* To do: Your response should be every line of the data, written out exactly.

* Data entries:
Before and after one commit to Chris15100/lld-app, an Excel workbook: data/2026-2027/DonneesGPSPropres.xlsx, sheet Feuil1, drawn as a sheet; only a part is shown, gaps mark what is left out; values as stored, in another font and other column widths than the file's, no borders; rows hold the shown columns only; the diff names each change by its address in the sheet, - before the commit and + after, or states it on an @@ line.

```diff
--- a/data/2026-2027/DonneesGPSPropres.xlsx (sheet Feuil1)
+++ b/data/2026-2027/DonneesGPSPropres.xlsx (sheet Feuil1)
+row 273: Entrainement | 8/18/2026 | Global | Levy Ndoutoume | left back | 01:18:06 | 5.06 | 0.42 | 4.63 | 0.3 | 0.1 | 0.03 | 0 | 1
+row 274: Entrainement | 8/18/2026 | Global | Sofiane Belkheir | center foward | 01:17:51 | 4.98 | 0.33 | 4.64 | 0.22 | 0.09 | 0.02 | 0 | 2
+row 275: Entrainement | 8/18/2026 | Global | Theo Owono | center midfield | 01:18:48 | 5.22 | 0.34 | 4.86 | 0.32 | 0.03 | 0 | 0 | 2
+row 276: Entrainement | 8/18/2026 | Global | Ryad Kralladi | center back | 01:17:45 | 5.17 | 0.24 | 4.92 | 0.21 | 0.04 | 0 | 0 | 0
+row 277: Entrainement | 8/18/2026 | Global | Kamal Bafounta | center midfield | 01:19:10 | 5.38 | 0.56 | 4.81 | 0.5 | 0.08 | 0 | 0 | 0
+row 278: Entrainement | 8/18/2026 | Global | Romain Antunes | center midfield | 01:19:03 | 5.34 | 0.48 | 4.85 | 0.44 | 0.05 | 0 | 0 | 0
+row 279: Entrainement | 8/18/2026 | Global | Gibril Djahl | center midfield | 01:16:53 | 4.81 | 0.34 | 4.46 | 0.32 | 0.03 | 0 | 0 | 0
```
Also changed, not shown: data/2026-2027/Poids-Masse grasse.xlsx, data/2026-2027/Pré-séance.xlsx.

* Solution to this problem:
Before and after one commit to Chris15100/lld-app, an Excel workbook: data/2026-2027/DonneesGPSPropres.xlsx, sheet Feuil1, drawn as a sheet; only a part is shown, gaps mark what is left out; values as stored, in another font and other column widths than the file's, no borders; rows hold the shown columns only; the diff names each change by its address in the sheet, - before the commit and + after, or states it on an @@ line.

```diff
--- a/data/2026-2027/DonneesGPSPropres.xlsx (sheet Feuil1)
+++ b/data/2026-2027/DonneesGPSPropres.xlsx (sheet Feuil1)
+row 273: Entrainement | 8/18/2026 | Global | Levy Ndoutoume | left back | 01:18:06 | 5.06 | 0.42 | 4.63 | 0.3 | 0.1 | 0.03 | 0 | 1
+row 274: Entrainement | 8/18/2026 | Global | Sofiane Belkheir | center foward | 01:17:51 | 4.98 | 0.33 | 4.64 | 0.22 | 0.09 | 0.02 | 0 | 2
+row 275: Entrainement | 8/18/2026 | Global | Theo Owono | center midfield | 01:18:48 | 5.22 | 0.34 | 4.86 | 0.32 | 0.03 | 0 | 0 | 2
+row 276: Entrainement | 8/18/2026 | Global | Ryad Kralladi | center back | 01:17:45 | 5.17 | 0.24 | 4.92 | 0.21 | 0.04 | 0 | 0 | 0
+row 277: Entrainement | 8/18/2026 | Global | Kamal Bafounta | center midfield | 01:19:10 | 5.38 | 0.56 | 4.81 | 0.5 | 0.08 | 0 | 0 | 0
+row 278: Entrainement | 8/18/2026 | Global | Romain Antunes | center midfield | 01:19:03 | 5.34 | 0.48 | 4.85 | 0.44 | 0.05 | 0 | 0 | 0
+row 279: Entrainement | 8/18/2026 | Global | Gibril Djahl | center midfield | 01:16:53 | 4.81 | 0.34 | 4.46 | 0.32 | 0.03 | 0 | 0 | 0
```
Also changed, not shown: data/2026-2027/Poids-Masse grasse.xlsx, data/2026-2027/Pré-séance.xlsx.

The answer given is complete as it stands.